Bush, who has just seven more months in office, joined his ally and friend for a social dinner that served as an appetizer for a working breakfast, formal meeting, press conference, and lunch on Wednesday before he leaves.
The US president was on what he has called his last trip to Europe, a June 9-16 swing that was to take him on to Italy, the Vatican, France, and Britain, after a first stop in Slovenia for his final US-European Union summit.
White House aides said Bush would ask Merkel for more help with Afghanistan and to tighten sanctions on Iran over its defiance of international demands to freeze sensitive nuclear work that can be a prelude to an atomic weapon. The US president and European Union leaders meeting in Brdo pri Kranj agreed Tuesday to weigh additional sanctions against Tehran and crack down on Iranian banks—one of which, Melli Bank, has branches in Hamburg, London and Paris.
German officials said the chancellor would put climate change—source of hard-fought transatlantic disputes—front and centre as they meet at Meseberg Palace, an 18th-century Baroque abode turned sumptuous government guest house.
The two leaders were expected to take up a range of other issues, including the Middle East peace process, efforts to cut transatlantic trade barriers, and the July summit of the Group of Eight industrialized countries. Bush also aimed to highlight the 60th anniversary of the US Marshall Plan to rebuild post-World War II Europe and the US-led Berlin airlift, a massive aid undertaking in the face of a siege-like Soviet ground blockade of the city.
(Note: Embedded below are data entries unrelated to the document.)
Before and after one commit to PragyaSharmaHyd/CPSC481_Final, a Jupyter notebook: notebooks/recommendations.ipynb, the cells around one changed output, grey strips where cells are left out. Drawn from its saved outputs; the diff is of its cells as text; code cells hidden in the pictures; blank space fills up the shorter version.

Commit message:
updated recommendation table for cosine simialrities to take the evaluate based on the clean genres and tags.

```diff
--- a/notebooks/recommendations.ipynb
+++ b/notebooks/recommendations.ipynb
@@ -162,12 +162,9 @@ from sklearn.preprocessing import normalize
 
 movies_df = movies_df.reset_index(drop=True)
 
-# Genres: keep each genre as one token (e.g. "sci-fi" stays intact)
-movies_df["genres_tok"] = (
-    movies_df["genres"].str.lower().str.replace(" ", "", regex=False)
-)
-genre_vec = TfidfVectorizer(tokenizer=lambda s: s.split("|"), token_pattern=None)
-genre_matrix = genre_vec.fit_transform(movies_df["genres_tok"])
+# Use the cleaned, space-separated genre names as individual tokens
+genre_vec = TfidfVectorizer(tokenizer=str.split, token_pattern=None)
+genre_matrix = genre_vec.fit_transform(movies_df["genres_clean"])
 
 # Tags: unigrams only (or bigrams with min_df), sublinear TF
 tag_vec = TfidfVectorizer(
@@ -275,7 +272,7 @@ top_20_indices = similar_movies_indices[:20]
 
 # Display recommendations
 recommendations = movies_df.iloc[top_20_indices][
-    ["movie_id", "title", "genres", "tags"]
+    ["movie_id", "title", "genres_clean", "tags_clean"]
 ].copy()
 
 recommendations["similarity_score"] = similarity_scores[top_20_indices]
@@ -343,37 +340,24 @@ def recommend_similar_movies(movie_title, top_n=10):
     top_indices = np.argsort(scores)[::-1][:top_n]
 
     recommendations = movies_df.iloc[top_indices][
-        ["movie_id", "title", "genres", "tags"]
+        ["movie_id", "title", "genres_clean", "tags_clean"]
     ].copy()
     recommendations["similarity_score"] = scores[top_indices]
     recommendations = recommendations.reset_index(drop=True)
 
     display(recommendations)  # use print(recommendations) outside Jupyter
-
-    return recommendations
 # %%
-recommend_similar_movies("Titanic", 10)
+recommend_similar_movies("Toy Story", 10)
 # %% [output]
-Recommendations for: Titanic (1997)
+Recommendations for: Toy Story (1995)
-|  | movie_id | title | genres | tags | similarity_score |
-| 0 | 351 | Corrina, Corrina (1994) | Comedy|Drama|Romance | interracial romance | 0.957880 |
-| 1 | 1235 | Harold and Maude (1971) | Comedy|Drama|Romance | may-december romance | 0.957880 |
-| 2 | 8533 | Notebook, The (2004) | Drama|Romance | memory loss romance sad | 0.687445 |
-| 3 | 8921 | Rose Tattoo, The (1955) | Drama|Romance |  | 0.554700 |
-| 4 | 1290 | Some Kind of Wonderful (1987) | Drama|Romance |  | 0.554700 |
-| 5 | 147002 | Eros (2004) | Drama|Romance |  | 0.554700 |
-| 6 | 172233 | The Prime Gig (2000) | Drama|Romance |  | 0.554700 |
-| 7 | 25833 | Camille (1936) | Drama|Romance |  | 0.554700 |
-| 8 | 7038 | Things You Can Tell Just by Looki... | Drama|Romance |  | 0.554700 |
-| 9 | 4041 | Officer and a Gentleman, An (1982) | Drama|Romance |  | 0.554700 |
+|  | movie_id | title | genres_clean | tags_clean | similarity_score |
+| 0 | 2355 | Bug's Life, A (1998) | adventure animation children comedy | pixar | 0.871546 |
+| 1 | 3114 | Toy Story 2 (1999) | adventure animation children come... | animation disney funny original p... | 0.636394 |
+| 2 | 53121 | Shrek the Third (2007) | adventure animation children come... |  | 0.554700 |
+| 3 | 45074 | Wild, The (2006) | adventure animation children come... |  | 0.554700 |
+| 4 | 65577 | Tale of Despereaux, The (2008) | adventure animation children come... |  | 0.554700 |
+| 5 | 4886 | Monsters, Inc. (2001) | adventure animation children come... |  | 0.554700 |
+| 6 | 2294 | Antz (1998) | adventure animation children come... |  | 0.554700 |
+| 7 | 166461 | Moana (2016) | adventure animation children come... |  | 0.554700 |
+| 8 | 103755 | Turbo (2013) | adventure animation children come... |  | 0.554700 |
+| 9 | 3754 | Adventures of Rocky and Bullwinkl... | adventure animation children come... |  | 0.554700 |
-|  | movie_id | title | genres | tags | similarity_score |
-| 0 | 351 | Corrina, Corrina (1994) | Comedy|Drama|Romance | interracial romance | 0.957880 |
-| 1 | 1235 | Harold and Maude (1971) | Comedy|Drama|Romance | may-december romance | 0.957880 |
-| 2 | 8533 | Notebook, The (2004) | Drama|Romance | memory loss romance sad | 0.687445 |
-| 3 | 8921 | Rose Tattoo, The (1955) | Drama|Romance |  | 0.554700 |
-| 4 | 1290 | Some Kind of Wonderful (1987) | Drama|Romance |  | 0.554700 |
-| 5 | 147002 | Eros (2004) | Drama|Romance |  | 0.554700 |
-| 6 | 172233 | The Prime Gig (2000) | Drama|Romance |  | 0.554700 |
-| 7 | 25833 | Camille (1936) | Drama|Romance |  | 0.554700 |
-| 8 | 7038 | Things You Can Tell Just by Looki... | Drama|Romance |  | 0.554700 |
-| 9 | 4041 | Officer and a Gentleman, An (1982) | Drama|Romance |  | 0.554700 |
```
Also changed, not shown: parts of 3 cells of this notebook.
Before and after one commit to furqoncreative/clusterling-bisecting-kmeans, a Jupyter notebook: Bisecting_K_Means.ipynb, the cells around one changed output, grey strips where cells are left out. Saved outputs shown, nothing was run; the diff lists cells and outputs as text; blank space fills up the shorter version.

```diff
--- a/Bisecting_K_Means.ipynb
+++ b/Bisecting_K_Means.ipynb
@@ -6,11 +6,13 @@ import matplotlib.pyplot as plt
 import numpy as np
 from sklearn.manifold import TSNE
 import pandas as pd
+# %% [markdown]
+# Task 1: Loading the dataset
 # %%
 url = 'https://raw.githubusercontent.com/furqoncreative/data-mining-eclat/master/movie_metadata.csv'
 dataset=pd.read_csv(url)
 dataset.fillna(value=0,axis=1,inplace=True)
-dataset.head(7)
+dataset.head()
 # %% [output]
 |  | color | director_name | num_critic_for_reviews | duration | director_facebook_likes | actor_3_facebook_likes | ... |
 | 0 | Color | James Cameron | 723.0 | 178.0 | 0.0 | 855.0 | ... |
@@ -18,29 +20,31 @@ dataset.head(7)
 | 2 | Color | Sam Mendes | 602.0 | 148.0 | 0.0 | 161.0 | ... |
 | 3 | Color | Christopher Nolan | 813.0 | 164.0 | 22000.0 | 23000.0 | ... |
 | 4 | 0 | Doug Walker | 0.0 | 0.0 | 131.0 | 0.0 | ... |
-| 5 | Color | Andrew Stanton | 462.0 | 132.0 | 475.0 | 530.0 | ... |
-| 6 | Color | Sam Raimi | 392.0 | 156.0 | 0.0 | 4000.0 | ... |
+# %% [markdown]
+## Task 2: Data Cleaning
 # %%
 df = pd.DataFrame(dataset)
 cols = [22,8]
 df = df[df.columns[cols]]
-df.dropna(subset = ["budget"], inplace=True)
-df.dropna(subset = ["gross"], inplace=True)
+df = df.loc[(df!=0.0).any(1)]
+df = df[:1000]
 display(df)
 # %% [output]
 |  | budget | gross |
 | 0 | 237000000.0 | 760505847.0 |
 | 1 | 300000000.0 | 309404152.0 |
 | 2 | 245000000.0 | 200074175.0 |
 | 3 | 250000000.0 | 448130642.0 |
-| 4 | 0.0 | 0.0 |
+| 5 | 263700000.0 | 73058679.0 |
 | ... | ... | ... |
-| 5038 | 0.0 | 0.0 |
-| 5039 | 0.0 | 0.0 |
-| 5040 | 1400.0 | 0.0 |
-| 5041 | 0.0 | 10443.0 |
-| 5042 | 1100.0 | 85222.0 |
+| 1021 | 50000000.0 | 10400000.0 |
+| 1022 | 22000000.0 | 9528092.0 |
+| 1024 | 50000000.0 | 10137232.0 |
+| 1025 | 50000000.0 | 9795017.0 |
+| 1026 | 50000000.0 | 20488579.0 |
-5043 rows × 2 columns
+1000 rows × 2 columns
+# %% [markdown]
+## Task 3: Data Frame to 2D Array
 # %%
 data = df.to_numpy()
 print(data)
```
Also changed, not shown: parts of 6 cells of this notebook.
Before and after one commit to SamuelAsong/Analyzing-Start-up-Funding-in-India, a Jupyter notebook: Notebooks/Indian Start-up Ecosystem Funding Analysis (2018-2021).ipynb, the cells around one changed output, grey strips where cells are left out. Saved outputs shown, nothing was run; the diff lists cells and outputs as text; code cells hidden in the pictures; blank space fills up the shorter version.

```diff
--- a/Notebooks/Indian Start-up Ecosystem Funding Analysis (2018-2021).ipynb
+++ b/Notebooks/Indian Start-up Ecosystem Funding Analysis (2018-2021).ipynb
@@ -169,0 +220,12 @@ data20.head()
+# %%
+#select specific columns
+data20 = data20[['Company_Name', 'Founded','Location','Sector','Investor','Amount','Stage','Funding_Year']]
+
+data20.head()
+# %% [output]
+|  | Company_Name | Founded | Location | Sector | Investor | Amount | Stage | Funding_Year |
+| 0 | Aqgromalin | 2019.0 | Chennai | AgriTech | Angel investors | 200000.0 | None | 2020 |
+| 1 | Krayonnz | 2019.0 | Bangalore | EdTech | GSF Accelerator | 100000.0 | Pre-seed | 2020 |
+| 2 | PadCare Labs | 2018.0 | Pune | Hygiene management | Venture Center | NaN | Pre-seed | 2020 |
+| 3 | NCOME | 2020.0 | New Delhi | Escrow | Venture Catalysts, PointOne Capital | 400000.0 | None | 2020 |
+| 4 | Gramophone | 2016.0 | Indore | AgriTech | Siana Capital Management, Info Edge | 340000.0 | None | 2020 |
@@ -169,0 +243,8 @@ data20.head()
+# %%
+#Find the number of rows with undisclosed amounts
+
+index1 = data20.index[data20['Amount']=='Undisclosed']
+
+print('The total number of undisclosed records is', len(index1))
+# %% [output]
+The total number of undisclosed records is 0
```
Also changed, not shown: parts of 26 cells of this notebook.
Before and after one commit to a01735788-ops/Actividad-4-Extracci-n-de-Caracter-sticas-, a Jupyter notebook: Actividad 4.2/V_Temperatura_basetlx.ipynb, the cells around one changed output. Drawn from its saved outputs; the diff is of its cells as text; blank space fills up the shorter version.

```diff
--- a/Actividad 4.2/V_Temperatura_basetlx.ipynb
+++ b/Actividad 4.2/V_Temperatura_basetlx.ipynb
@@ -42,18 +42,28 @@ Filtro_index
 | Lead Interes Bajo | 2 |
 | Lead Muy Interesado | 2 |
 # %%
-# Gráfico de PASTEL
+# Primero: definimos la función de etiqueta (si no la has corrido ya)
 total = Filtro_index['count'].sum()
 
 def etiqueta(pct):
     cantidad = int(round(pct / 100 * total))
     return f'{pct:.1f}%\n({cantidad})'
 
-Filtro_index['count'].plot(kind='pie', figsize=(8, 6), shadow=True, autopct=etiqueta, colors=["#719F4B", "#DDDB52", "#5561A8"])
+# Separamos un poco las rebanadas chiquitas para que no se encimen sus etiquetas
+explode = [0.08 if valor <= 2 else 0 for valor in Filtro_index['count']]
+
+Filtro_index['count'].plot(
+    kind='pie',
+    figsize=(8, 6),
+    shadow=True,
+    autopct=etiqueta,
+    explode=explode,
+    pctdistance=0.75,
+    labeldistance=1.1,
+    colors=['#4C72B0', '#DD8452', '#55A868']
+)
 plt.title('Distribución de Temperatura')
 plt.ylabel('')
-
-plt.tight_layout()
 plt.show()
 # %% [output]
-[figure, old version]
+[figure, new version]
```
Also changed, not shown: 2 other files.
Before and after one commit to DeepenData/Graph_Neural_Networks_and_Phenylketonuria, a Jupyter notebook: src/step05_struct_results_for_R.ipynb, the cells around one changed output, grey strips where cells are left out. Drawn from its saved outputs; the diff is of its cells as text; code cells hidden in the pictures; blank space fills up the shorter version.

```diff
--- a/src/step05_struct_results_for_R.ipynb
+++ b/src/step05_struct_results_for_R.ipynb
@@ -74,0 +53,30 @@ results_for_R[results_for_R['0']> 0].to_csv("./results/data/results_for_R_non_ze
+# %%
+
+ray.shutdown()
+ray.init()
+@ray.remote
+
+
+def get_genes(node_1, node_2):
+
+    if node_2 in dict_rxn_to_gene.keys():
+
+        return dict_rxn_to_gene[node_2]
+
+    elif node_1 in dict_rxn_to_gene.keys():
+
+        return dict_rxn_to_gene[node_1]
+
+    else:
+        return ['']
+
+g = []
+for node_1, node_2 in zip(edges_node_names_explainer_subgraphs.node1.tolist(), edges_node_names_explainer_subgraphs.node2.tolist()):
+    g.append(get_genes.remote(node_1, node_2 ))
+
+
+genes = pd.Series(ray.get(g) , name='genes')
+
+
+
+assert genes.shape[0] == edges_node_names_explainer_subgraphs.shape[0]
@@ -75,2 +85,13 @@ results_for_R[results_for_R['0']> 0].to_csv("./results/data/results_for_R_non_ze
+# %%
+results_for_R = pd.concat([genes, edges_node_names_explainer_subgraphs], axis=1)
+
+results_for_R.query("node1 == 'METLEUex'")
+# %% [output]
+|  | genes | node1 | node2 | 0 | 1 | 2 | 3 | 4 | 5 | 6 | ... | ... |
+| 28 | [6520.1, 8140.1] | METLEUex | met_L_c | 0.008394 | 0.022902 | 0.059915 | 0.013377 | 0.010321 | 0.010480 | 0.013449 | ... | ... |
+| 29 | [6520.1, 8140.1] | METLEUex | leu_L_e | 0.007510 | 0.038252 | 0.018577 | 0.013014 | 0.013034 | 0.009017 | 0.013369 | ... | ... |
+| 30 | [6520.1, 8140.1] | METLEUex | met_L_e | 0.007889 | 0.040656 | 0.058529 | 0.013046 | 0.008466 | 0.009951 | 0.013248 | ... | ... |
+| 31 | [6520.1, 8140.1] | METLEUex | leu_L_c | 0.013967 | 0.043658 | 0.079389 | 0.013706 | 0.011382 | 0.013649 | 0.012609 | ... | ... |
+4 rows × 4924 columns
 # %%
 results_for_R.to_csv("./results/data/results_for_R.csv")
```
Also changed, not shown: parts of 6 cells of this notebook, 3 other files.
The emphasis on US generosity with reconstruction funds and leadership against an ideological foe comes as the US president wants Europe to provide more money for Afghanistan and troops to fight in its restive south
The US leader and the conservative chancellor have enjoyed much warmer ties than Bush had with her predecessor, the Social Democrat Gerhard Schröder, after they famously fell out over the US invasion of Iraq. In 2006, Bush and Merkel bonded over pickled herring and barbecued boar as he visited the chancellor in her electoral district on Germany’s Baltic coast. Last year she welcomed him back to Germany for a Group of Eight summit in which she won some concessions on climate change—albeit unbinding pledges on the reduction of dangerous greenhouse gas emissions. Due to Bush’s unpopularity in Germany, Merkel has walked a tightrope between rebuilding ties to Washington and keeping the president at arm’s length.
“She has succeeded at this game between closeness and distance,” said Alexander Skiba, an expert on transatlantic ties at the German Council on Foreign Relations.
The Iran issue is shaped by Germany’s shrinking but still lucrative exports to Iran — €4.4 billion in 2005, €4.2 billion in 2006, and €3.6 billion in 2007, according to the German statistics office. And Washington’s European partners — Britain, France and Germany—want to gauge Iran’s response to a new package of diplomatic and economic incentives to freeze uranium enrichment before taking up new sanctions.
“We’re going to make this offer, and if the Iranian regime denies the Iranian people the benefit of the offer, then we’re going to have to turn up the pressure,” said US national security advisor Stephen Hadley. “I think everybody recognizes that,” he added.